Don’t Just Do Something, Stand There!

There are many times when, as spiritual masters teach, we can do something to help.  Sometimes we offer assistance financially. Occasionally we help with information or strategies. Or, we may try actually sharing a burden with someone.
Then there are those times when there is nothing more that we can do but to stand there and pray. We might also choose to meditate near the person in pain. While talking or relating with that person, we also have the capacity to be an empathic, compassionate presence. I’m reminded of what people in Hospice do for the dying.  This bit about empathy is so subtle that I didn’t understand the first thing about it. Only the work of Dr. Marshall Rosenberg helped me to really get it.
Most folks think to be empathic, you must put yourself in the other person’s shoes for a moment. That’s close to it, but not really it at all.  You’re not actually in their shoes.  You probably can’t imagine exactly what their pain feels like. It’s something very hard to describe or define.
Many think empathy is just being kind and giving some sympathy. Some believe it is in taking on the other person’s pain.  It’s none of those things.

Can Your Therapist Be A Healing, Empathic Presence?

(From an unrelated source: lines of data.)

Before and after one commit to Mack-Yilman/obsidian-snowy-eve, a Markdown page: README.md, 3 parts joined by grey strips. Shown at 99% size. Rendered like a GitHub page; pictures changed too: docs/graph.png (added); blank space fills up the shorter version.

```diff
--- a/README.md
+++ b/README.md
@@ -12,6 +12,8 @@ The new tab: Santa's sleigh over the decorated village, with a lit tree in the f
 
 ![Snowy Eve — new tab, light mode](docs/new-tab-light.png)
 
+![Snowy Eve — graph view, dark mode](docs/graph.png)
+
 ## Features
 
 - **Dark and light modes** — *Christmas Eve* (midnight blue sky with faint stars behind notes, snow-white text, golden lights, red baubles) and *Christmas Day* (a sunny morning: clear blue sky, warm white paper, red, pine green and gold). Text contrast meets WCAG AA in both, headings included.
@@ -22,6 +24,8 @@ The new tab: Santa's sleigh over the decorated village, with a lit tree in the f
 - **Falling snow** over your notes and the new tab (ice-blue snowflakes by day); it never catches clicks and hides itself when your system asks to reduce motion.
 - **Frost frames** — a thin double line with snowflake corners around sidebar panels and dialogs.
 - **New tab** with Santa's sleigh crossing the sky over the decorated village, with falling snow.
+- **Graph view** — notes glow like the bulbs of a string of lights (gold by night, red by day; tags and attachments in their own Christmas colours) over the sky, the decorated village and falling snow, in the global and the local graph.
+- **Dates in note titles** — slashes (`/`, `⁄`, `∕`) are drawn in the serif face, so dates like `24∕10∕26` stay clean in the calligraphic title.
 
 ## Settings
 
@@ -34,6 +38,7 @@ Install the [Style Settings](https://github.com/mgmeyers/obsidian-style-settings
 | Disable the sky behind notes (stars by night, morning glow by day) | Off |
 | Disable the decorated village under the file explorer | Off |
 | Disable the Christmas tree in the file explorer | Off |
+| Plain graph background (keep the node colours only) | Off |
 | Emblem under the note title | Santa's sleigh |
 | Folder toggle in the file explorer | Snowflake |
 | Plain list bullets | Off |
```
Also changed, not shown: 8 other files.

Psychotherapists and other helping professionals are trained in giving empathy.  They know when they’re in that empathic zone. That’s when they tend to feel very meditative and powerfully focused from the heart. Some therapists say that’s when they’re at their best. Other therapists have told me they live for those days when they’re able to get into that compassionate flow state with a client. Then they feel so connected inwardly, as they experience giving or “channeling” empathy silently, without dispensing advice.
I suspect it is why there’s a higher-paid kind of therapist that’s popular in upscale areas of big cities, especially New York. Analysts–not therapists–get $300 to $400 per hour.  Their unique job is not to say anything. They specialize, supposedly, in just listening with rapt attention and with silent empathy.  They encourage you to talk your heart
out with absolute trust they are on your side. You can enjoy freedom from any fear of being judged or picked apart. You don’t have to worry about being told you are broken and need fixing.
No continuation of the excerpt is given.